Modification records

__________

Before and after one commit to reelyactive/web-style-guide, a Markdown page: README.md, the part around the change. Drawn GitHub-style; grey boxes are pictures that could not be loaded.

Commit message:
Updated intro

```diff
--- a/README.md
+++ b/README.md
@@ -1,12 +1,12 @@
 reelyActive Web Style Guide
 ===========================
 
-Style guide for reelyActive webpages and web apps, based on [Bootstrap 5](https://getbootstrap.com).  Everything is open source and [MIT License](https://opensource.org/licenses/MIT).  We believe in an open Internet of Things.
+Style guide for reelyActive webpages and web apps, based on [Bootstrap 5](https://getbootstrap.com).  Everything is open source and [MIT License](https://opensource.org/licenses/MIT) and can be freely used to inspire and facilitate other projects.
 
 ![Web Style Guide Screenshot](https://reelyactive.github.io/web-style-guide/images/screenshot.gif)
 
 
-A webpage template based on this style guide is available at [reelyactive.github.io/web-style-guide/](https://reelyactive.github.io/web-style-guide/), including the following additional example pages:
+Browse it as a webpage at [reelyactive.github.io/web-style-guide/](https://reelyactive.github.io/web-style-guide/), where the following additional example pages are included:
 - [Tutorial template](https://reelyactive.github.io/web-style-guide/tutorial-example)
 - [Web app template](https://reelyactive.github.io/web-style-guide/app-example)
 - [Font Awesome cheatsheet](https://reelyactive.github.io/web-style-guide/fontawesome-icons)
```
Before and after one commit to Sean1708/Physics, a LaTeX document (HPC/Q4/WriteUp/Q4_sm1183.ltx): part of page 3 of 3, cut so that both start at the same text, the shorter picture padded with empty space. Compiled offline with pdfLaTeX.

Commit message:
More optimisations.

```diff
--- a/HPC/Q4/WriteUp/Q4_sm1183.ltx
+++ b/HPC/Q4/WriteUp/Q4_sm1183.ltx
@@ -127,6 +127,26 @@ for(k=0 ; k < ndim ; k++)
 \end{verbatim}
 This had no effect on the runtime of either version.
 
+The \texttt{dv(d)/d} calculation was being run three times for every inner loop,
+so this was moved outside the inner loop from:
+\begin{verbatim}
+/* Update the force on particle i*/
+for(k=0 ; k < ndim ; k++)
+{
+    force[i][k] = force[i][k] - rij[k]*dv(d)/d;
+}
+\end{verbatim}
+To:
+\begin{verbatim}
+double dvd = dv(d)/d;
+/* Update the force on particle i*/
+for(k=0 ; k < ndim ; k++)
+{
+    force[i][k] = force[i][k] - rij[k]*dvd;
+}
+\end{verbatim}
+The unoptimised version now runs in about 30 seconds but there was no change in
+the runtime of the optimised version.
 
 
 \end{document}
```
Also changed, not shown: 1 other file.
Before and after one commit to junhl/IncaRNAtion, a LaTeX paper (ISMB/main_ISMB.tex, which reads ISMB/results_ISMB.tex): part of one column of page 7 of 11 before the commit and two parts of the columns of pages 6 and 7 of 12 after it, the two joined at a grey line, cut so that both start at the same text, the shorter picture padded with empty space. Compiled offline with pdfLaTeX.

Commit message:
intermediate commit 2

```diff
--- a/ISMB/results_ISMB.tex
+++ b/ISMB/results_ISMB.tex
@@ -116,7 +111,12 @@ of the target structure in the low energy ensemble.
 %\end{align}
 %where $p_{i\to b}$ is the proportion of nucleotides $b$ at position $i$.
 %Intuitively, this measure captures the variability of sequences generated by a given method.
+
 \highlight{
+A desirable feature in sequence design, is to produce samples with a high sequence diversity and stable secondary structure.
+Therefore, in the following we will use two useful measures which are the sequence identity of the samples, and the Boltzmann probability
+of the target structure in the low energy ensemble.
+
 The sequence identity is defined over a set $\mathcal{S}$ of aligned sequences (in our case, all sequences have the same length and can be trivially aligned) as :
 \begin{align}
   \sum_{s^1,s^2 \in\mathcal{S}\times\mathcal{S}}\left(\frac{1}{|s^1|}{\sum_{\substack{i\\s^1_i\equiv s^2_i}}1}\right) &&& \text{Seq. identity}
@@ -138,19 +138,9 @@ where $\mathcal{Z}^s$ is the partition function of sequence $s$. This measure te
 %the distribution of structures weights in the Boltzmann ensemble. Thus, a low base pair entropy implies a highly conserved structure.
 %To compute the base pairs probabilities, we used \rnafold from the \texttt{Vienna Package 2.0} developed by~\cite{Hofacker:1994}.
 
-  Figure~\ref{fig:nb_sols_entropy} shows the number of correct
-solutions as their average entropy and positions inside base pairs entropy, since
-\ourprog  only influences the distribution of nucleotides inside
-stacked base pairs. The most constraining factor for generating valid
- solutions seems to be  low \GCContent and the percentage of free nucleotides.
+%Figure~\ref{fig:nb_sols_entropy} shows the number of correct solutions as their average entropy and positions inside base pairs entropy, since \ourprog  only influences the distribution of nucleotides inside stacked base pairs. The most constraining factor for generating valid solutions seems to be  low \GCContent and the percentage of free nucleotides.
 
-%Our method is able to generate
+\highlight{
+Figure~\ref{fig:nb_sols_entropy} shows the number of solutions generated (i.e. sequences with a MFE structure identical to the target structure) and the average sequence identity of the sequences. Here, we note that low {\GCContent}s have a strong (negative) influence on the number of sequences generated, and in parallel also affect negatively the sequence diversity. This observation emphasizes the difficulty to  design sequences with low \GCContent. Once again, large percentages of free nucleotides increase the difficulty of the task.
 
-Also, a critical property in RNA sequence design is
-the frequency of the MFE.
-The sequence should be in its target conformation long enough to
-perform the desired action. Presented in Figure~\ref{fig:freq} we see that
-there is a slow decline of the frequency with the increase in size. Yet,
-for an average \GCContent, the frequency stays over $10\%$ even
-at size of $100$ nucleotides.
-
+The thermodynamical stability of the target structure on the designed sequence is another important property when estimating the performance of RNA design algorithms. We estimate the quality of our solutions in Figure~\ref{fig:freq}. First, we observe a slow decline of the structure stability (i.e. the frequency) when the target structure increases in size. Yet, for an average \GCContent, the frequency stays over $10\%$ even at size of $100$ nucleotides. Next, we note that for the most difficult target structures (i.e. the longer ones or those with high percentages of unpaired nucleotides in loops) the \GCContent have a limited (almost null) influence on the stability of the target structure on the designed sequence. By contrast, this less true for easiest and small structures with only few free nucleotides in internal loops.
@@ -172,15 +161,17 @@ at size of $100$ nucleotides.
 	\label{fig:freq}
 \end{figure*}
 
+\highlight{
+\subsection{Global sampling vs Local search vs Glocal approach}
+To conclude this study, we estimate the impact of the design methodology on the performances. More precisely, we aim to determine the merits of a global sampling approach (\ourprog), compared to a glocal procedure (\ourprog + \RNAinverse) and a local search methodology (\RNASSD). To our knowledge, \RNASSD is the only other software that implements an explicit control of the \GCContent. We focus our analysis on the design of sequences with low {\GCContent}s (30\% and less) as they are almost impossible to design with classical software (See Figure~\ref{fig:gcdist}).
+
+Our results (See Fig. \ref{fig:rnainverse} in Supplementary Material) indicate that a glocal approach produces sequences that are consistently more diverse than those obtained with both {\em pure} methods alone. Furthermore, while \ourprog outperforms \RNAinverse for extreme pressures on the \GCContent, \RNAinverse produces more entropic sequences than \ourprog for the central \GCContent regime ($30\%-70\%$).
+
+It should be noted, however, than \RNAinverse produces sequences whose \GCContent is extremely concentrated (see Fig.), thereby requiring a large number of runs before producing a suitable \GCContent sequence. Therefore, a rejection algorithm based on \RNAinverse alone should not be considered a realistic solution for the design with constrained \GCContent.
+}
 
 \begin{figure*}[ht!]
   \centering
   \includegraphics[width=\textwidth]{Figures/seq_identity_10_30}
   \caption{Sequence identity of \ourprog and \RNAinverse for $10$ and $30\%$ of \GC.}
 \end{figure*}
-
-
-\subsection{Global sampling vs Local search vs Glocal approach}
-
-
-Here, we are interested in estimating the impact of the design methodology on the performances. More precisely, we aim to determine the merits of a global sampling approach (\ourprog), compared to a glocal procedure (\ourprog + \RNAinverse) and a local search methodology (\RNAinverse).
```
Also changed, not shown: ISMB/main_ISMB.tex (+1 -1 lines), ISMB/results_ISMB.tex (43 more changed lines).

__________

◆ Work item
Retype only this range exactly: the first line of the data through the line where "Before and after one commit to Sean1708/Physics, a" appears.

◆ Exercise solution
Before and after one commit to reelyactive/web-style-guide, a Markdown page: README.md, the part around the change. Drawn GitHub-style; grey boxes are pictures that could not be loaded.

Commit message:
Updated intro

```diff
--- a/README.md
+++ b/README.md
@@ -1,12 +1,12 @@
 reelyActive Web Style Guide
 ===========================
 
-Style guide for reelyActive webpages and web apps, based on [Bootstrap 5](https://getbootstrap.com).  Everything is open source and [MIT License](https://opensource.org/licenses/MIT).  We believe in an open Internet of Things.
+Style guide for reelyActive webpages and web apps, based on [Bootstrap 5](https://getbootstrap.com).  Everything is open source and [MIT License](https://opensource.org/licenses/MIT) and can be freely used to inspire and facilitate other projects.
 
 ![Web Style Guide Screenshot](https://reelyactive.github.io/web-style-guide/images/screenshot.gif)
 
 
-A webpage template based on this style guide is available at [reelyactive.github.io/web-style-guide/](https://reelyactive.github.io/web-style-guide/), including the following additional example pages:
+Browse it as a webpage at [reelyactive.github.io/web-style-guide/](https://reelyactive.github.io/web-style-guide/), where the following additional example pages are included:
 - [Tutorial template](https://reelyactive.github.io/web-style-guide/tutorial-example)
 - [Web app template](https://reelyactive.github.io/web-style-guide/app-example)
 - [Font Awesome cheatsheet](https://reelyactive.github.io/web-style-guide/fontawesome-icons)
```
Before and after one commit to Sean1708/Physics, a LaTeX document (HPC/Q4/WriteUp/Q4_sm1183.ltx): part of page 3 of 3, cut so that both start at the same text, the shorter picture padded with empty space. Compiled offline with pdfLaTeX.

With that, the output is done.